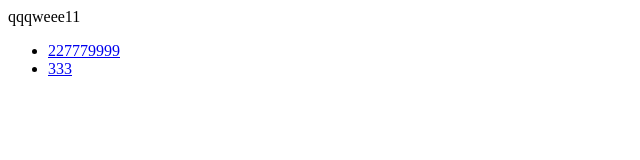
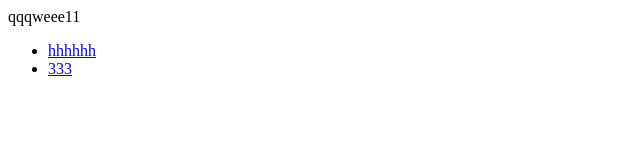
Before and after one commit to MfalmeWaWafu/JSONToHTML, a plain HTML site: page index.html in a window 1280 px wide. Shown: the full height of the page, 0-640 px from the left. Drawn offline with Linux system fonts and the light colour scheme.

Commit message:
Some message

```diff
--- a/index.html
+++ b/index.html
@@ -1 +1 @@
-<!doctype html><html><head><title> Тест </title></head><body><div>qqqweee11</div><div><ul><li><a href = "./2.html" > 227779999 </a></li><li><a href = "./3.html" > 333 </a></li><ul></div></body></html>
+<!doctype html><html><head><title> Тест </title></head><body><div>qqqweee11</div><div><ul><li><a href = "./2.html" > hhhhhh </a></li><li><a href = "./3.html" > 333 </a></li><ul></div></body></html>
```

--

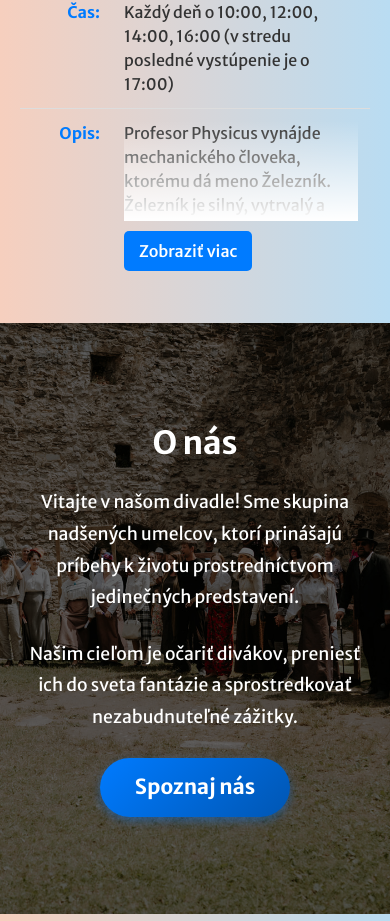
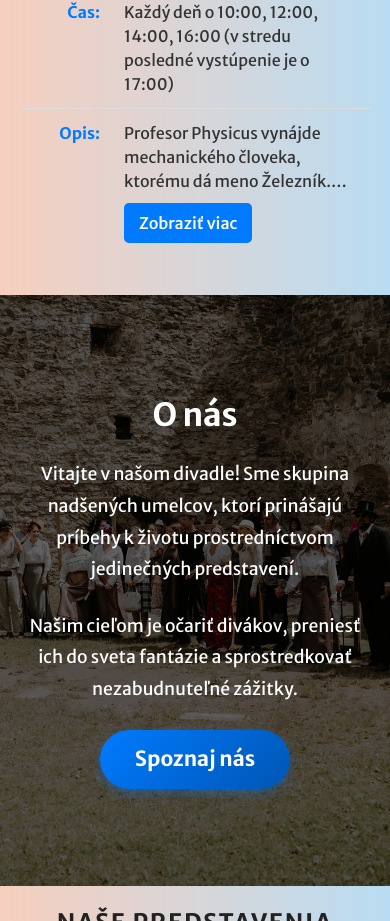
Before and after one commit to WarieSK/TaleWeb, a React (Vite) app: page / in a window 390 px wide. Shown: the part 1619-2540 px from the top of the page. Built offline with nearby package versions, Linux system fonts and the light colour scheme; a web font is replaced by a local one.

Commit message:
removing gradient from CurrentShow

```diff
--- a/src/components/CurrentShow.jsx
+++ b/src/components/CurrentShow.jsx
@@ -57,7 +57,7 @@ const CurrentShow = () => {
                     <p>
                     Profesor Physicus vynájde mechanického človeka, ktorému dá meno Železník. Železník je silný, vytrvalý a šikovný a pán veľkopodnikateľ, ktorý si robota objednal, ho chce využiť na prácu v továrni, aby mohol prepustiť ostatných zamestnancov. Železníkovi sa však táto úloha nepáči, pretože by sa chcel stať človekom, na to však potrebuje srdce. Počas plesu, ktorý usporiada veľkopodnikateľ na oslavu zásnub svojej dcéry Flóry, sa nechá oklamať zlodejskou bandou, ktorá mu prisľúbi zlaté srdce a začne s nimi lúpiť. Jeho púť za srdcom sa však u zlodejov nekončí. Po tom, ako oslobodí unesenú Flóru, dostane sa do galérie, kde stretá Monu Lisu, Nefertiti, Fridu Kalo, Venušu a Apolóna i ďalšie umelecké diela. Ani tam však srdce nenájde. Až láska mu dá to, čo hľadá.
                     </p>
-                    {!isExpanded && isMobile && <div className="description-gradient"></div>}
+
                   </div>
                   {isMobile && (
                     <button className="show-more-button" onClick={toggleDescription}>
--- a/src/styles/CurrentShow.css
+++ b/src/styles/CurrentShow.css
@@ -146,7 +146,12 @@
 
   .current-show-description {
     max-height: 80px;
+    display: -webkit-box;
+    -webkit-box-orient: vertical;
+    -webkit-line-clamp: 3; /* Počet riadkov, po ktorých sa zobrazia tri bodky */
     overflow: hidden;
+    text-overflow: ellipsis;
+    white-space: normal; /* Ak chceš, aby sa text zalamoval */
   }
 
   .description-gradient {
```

## [Requirement]
Every line above in which the word "scheme" is present must be copied into the answer.

## [Reply]
Before and after one commit to MfalmeWaWafu/JSONToHTML, a plain HTML site: page index.html in a window 1280 px wide. Shown: the full height of the page, 0-640 px from the left. Drawn offline with Linux system fonts and the light colour scheme.
Before and after one commit to WarieSK/TaleWeb, a React (Vite) app: page / in a window 390 px wide. Shown: the part 1619-2540 px from the top of the page. Built offline with nearby package versions, Linux system fonts and the light colour scheme; a web font is replaced by a local one.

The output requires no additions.